Set down each entry below exactly as written, keeping the pictures out.

DATA FOR REVIEW: Begin

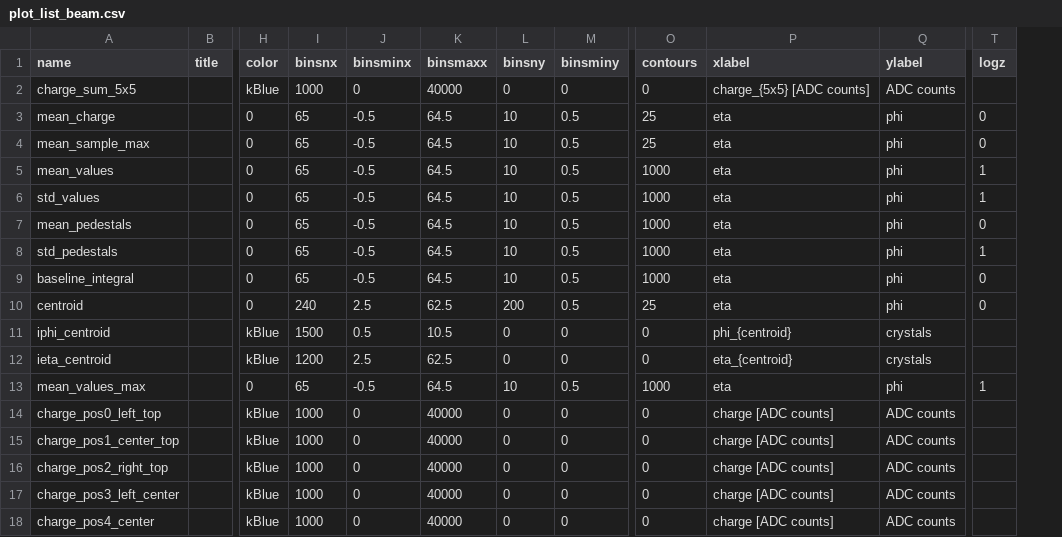
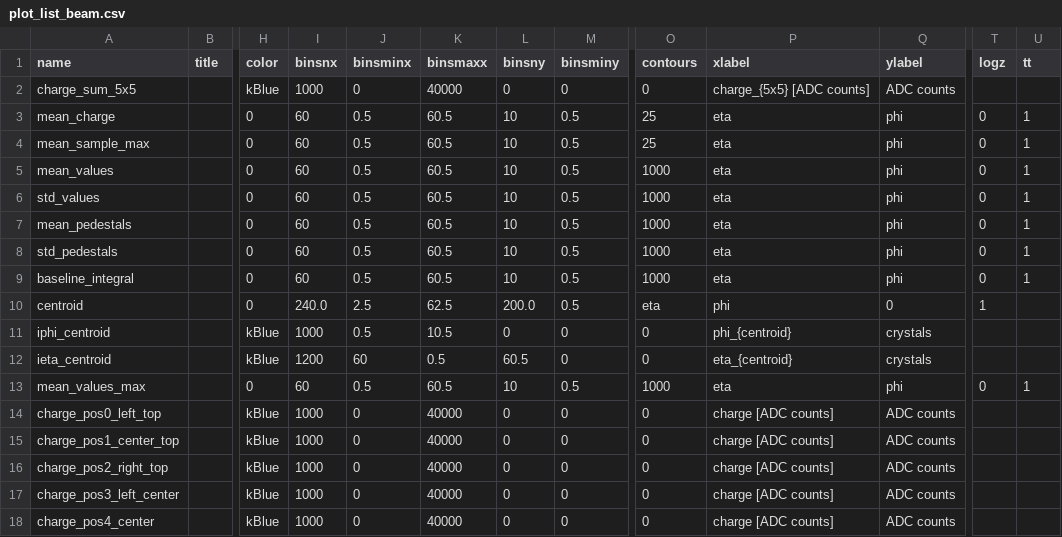
Before and after one commit to faiella1920289-create/ECAL_TB2025, a CSV file: plotlists/plot_list_beam.csv, drawn as a sheet; only a part is shown, gaps mark what is left out; the diff covers the shown part only; the diff names each change by its address in the sheet, - before the commit and + after, or states it on an @@ line.

```diff
--- a/plotlists/plot_list_beam.csv
+++ b/plotlists/plot_list_beam.csv
+column U (tt), rows 3-13: 1 | 1 | 1 | 1 | 1 | 1 | 1 |  |  |  | 1
-I3:I9 (binsnx): 65
+I3:I9 (binsnx): 60
-J3:J9 (binsminx): -0.5
+J3:J9 (binsminx): 0.5
-K3:K9 (binsmaxx): 64.5
+K3:K9 (binsmaxx): 60.5
-T5:T6 (logz): 1
+T5:T6 (logz): 0
-T8 (logz): 1
+T8 (logz): 0
-I10 (binsnx): 240
+I10 (binsnx): 240.0
-L10 (binsny): 200
+L10 (binsny): 200.0
-O10 (contours): 25
+O10 (contours): eta
-P10 (xlabel): eta
+P10 (xlabel): phi
-Q10 (ylabel): phi
+Q10 (ylabel): 0
-T10 (logz): 0
+T10 (logz): 1
-I11 (binsnx): 1500
+I11 (binsnx): 1000
-J12 (binsminx): 2.5
+J12 (binsminx): 60
-K12 (binsmaxx): 62.5
+K12 (binsmaxx): 0.5
-L12 (binsny): 0
+L12 (binsny): 60.5
-I13 (binsnx): 65
+I13 (binsnx): 60
-J13 (binsminx): -0.5
+J13 (binsminx): 0.5
-K13 (binsmaxx): 64.5
+K13 (binsmaxx): 60.5
-T13 (logz): 1
+T13 (logz): 0
```
Also changed, not shown: 6 removed rows and 16 edited cells elsewhere in this file, plotlists/plot_list_laser.csv, 9 other files.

DATA FOR REVIEW: End

◆ RESULT OF THIS TASK
Before and after one commit to faiella1920289-create/ECAL_TB2025, a CSV file: plotlists/plot_list_beam.csv, drawn as a sheet; only a part is shown, gaps mark what is left out; the diff covers the shown part only; the diff names each change by its address in the sheet, - before the commit and + after, or states it on an @@ line.

```diff
--- a/plotlists/plot_list_beam.csv
+++ b/plotlists/plot_list_beam.csv
+column U (tt), rows 3-13: 1 | 1 | 1 | 1 | 1 | 1 | 1 |  |  |  | 1
-I3:I9 (binsnx): 65
+I3:I9 (binsnx): 60
-J3:J9 (binsminx): -0.5
+J3:J9 (binsminx): 0.5
-K3:K9 (binsmaxx): 64.5
+K3:K9 (binsmaxx): 60.5
-T5:T6 (logz): 1
+T5:T6 (logz): 0
-T8 (logz): 1
+T8 (logz): 0
-I10 (binsnx): 240
+I10 (binsnx): 240.0
-L10 (binsny): 200
+L10 (binsny): 200.0
-O10 (contours): 25
+O10 (contours): eta
-P10 (xlabel): eta
+P10 (xlabel): phi
-Q10 (ylabel): phi
+Q10 (ylabel): 0
-T10 (logz): 0
+T10 (logz): 1
-I11 (binsnx): 1500
+I11 (binsnx): 1000
-J12 (binsminx): 2.5
+J12 (binsminx): 60
-K12 (binsmaxx): 62.5
+K12 (binsmaxx): 0.5
-L12 (binsny): 0
+L12 (binsny): 60.5
-I13 (binsnx): 65
+I13 (binsnx): 60
-J13 (binsminx): -0.5
+J13 (binsminx): 0.5
-K13 (binsmaxx): 64.5
+K13 (binsmaxx): 60.5
-T13 (logz): 1
+T13 (logz): 0
```
Also changed, not shown: 6 removed rows and 16 edited cells elsewhere in this file, plotlists/plot_list_laser.csv, 9 other files.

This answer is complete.